A high salt intake is known to be the primary cause of the rise in blood pressure in age seen in nearly everyone who lives in societies where large amounts of salt are added to the food. Data from the DASH trials have led some to believe that a Mediterranean-style diet may be helpful for the treatment and prevention of hypertension even if salt intake is not limited. However, it is well known that blood pressure rises with age in all Mediterranean countries just as it does in the United States and Asian countries. Over 90% of these populations develop hypertension sooner or later. Indeed, a recent study in Spain showed that adherence to a more Mediterranean-style diet does not prevent the development of hypertension.1
The lower saturated fat and higher potassium, calcium and magnesium content of the DASH diet and a more Mediterranean-style diet may mitigate some of the damage to the cardiovascular system over time and possibly slow the development of hypertension and cardiovascular disease and reduce the risk of cardiovascular events. However, as the DASH Sodium Trial showed, reducing salt intake from about 3,400 to 1,500 mg of sodium per day makes all the difference. In addition to reducing saturated fat and increasing whole grains, beans, fruits, vegetables, and low-fat dairy products, the reduction in salt lowered blood pressure more than double the reduction from diet alone in just over 8 weeks.
A recent observational study looked at the risk of stroke and heart disease in over two thousand participants 30-52 years of age followed for 1.5 to 3 years. The amount of sodium and potassium in their urine was measured several times during this period and researchers found a significant increased risk of stroke and heart attacks developing in those with a higher ration of sodium to potassium in their urine.2
The adverse effects of excess salt on the cardiovascular system are not limited to its effects on blood pressure. A recent study by Australian researchers examined the impact of feeding a group of 29 overweight and obese subjects a typical Western diet or a diet with less salt but the same amount of saturated fat and potassium for two weeks. Urinary sodium was measured to determine compliance with the two diets. On the normal high-salt diet, sodium excretion was about 3,600 mg per day compared to only about 1,500mg per day on the low-salt diet. The subjects had normal blood pressure and all followed both diets for two weeks in a crossover design.
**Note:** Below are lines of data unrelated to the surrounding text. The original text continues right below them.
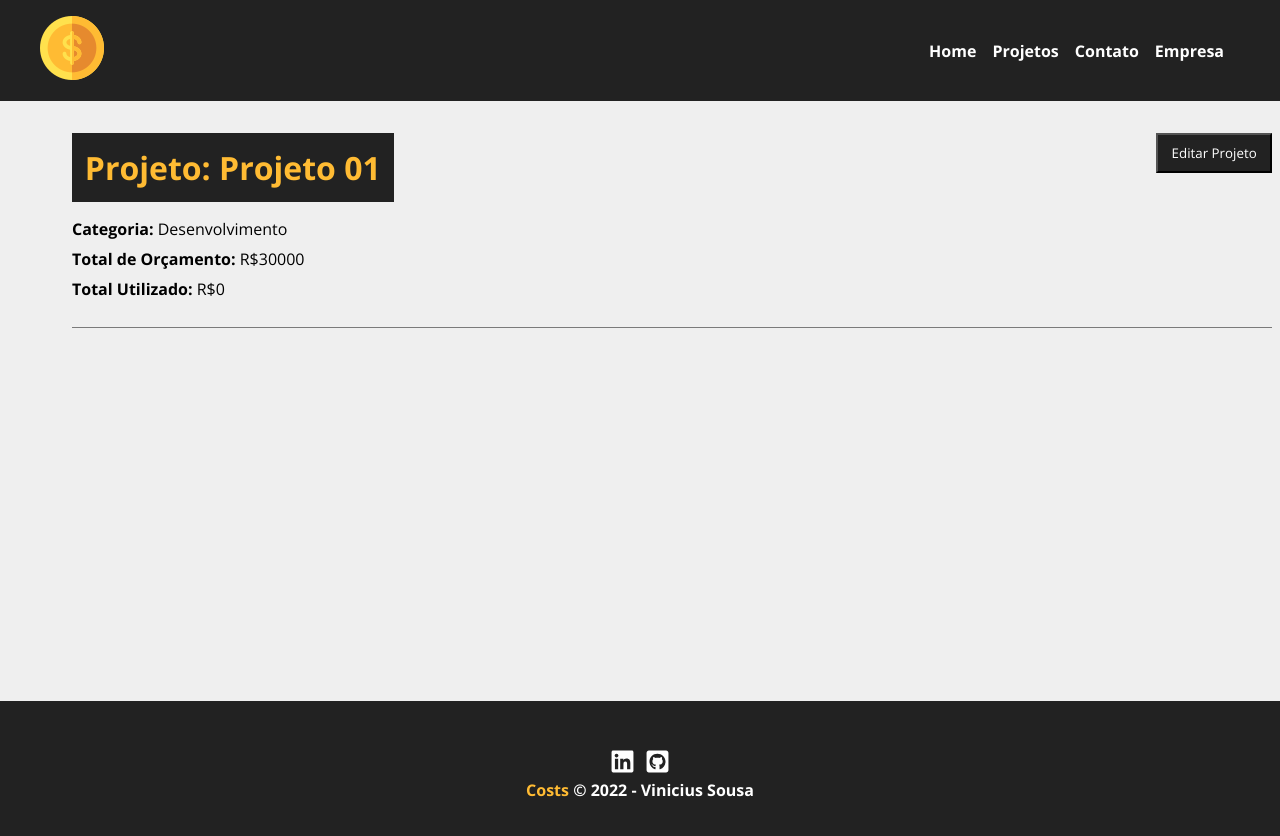
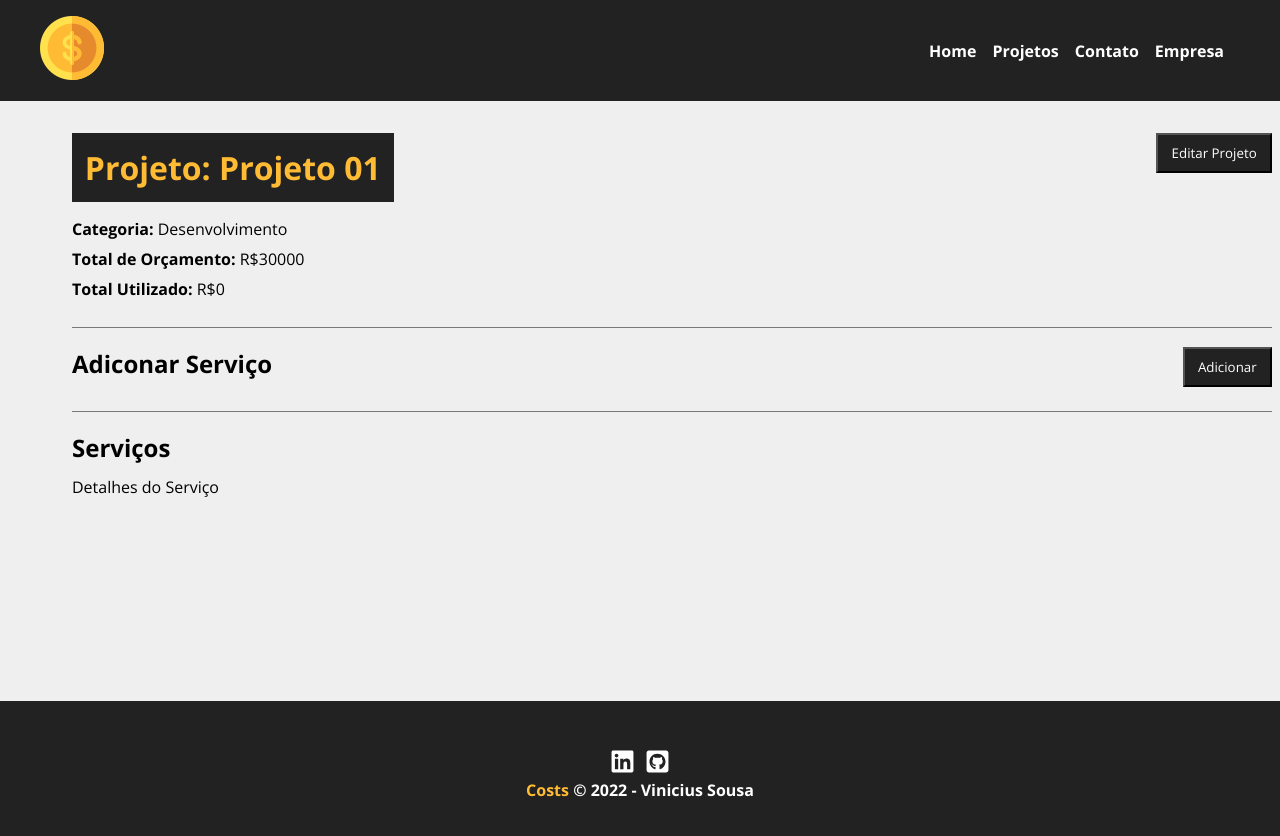
Before and after one commit to viniciusxsousa/const, a React (Vite) app: page /projeto/1 in a window 1280 px wide. Shown: the top 836 px of the page. Built offline with nearby package versions, Linux system fonts and the light colour scheme; data requests are answered from the project's data file.

Commit message:
feature: add serviços

```diff
--- a/src/pages/Projeto/index.jsx
+++ b/src/pages/Projeto/index.jsx
@@ -11,6 +11,7 @@ import Load from '../../components/layout/Loader'
 function Projeto() {
 
     const [showProjectForm, setShowProjectForm] = useState(false);
+    const [showServiceForm, setServiceForm] = useState(false);
     const [mensagem, setMensagem] = useState();
     const [projeto, setProjeto] = useState([]);
     const [type, setType] = useState();
@@ -58,7 +59,11 @@ function Projeto() {
     }
 
     function toggleProjectForm() {
-        setShowProjectForm(!showProjectForm)
+        setShowProjectForm(!showProjectForm);
+    }
+
+    function toggleServiceForms() {
+        setServiceForm(!showServiceForm);
     }
 
     return(
@@ -85,6 +90,21 @@ function Projeto() {
                                 text='Salvar Edição'/>
                             )}
                         </DetalhesConteiner>
+                        <DetalhesConteiner>
+                            <h2>Adiconar Serviço</h2>
+                            <button onClick={toggleServiceForms}>
+                                {!showServiceForm ? 'Adicionar' : 'Fechar'}
+                            </button>
+                            <div>
+                                {showServiceForm && (
+                                    <p>Serviços do projeto</p>
+                                )}
+                            </div>
+                        </DetalhesConteiner>
+                        <h2>Serviços</h2>
+                        <Conteiner justify='start'>
+                            <p>Detalhes do Serviço</p>
+                        </Conteiner>
                     </Conteiner>
                 </ProjetoDetalhes>
             ) : (
```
The researchers assessed flow-mediated dilation (FMD) of the brachial artery on the high and low salt diets. Impaired FMD is generally due to dysfunction of the endothelial cells that line the arteries and is believed to be involved in the pathology of cardiovascular disease. The results of this study showed FMD was reduced by 45% on the high-salt diet compared to the low-salt diet.3 Importantly, this study found that the impaired FMD caused by increased salt intake was independent of its effects on blood pressure.
The authors conclude “These findings suggest additional cardioprotective effects of salt reduction beyond blood pressure reduction.”
Excessive salt intake appears to interfere with normal artery function and impair blood flow long before it leads to the development of hypertension. Clearly waiting for the development of hypertension before restricting salt intake is ill advised.
By James J. Kenney, PhD, RD, FACN
1. Am J Clin Epidemiol 2009;169:339-46
2. Arch Intern Med 2009;169:32-403.
3. Am J Clin Nutr 2009;89:485-90
Judy’s passion for cooking began with helping her grandmother make raisin oatmeal for breakfast. From there she earned her first food service job at 15, was accepted to the world-famous Culinary Institute of America at 18 (where she graduated second in her class), and went on to the Fachschule Richemont in Switzerland where she focused on pastry arts and baking. After a decade in food service for Hyatt Hotels, Judy launched Food and Health Communications to focus on flavor and health. She graduated with Summa Cum Laude distinction from Johnson and Wales University with a BS in Culinary Art, holds a master’s degree in Food Business from the Culinary Institute of America, 2 art certificates from UC Berkeley Extension, and runs a food photography studio where her love is creating fun recipes.
Judy received The Culinary Institute of America’s Pro Chef II certification, the American Culinary Federation Bronze Medal, Gold Medal, and ACF Chef of the Year. Her enthusiasm for eating nutritiously and deliciously leads her to constantly innovate and use the latest in nutritional science and Dietary Guidelines to guide her creativity, from putting new twists on fajitas to adapting Italian brownies to include ingredients like toasted nuts and cooked honey. Judy’s publishing company, Food and Health Communications, is dedicated to her vision that everyone can make food that tastes as good as it is for you.